▸ WHAT THE TASK ASKS
In the listing below, tally the lines that hold "cells" and report that number by itself.

▸ MATERIAL TO PROCESS
○ ○ ○ ○ ○ ○ ○

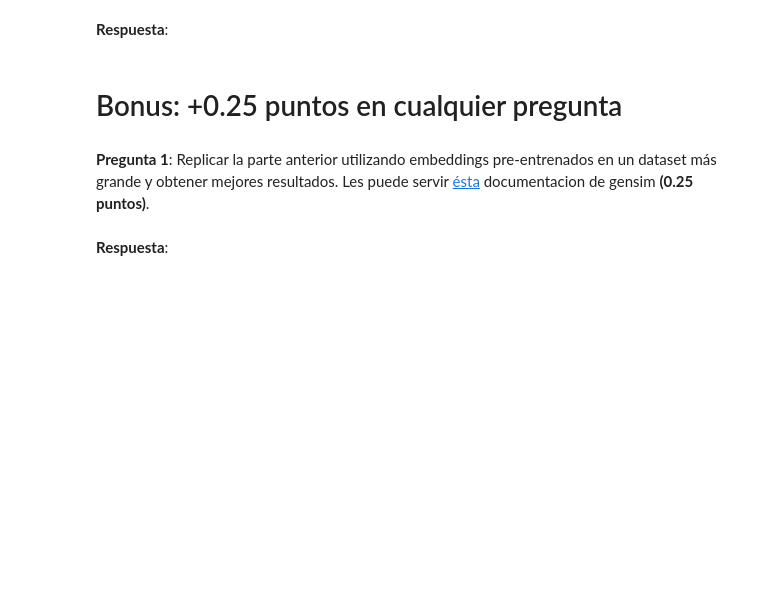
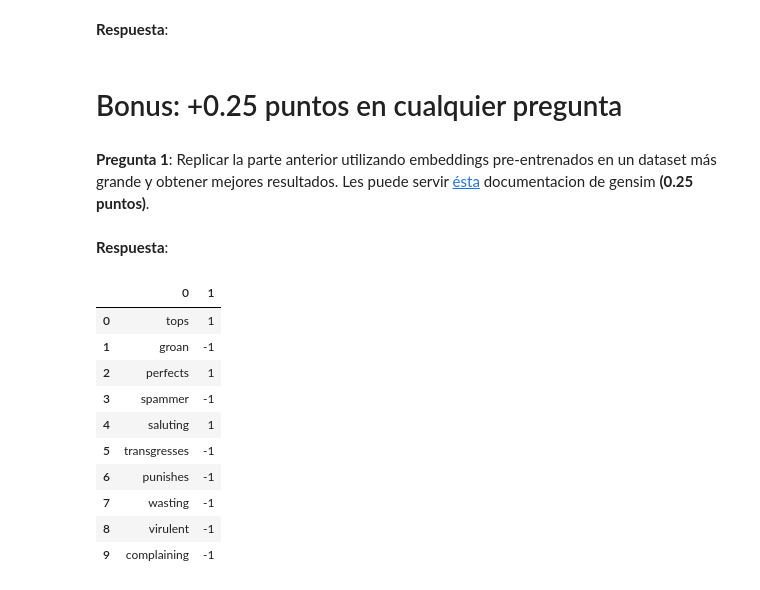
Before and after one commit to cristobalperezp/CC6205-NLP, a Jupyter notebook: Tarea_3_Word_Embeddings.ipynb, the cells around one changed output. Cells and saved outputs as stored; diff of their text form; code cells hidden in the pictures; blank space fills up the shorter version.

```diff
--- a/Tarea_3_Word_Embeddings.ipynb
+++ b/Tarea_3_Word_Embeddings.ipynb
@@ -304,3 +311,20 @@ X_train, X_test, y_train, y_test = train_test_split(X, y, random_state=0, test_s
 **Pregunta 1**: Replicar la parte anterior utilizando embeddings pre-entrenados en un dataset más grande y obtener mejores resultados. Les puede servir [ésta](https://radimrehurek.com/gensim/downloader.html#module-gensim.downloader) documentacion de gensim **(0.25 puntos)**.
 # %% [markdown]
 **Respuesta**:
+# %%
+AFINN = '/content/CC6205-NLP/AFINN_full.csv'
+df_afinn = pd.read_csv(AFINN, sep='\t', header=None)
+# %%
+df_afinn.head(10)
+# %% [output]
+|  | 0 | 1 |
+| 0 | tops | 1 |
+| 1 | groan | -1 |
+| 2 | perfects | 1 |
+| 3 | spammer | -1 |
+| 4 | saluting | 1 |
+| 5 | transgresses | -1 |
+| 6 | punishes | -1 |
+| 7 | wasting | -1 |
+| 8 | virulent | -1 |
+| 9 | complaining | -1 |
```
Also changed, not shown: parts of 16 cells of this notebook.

○ ○ ○ ○ ○ ○ ○

▸ SOLUTION TO THE EXERCISE
2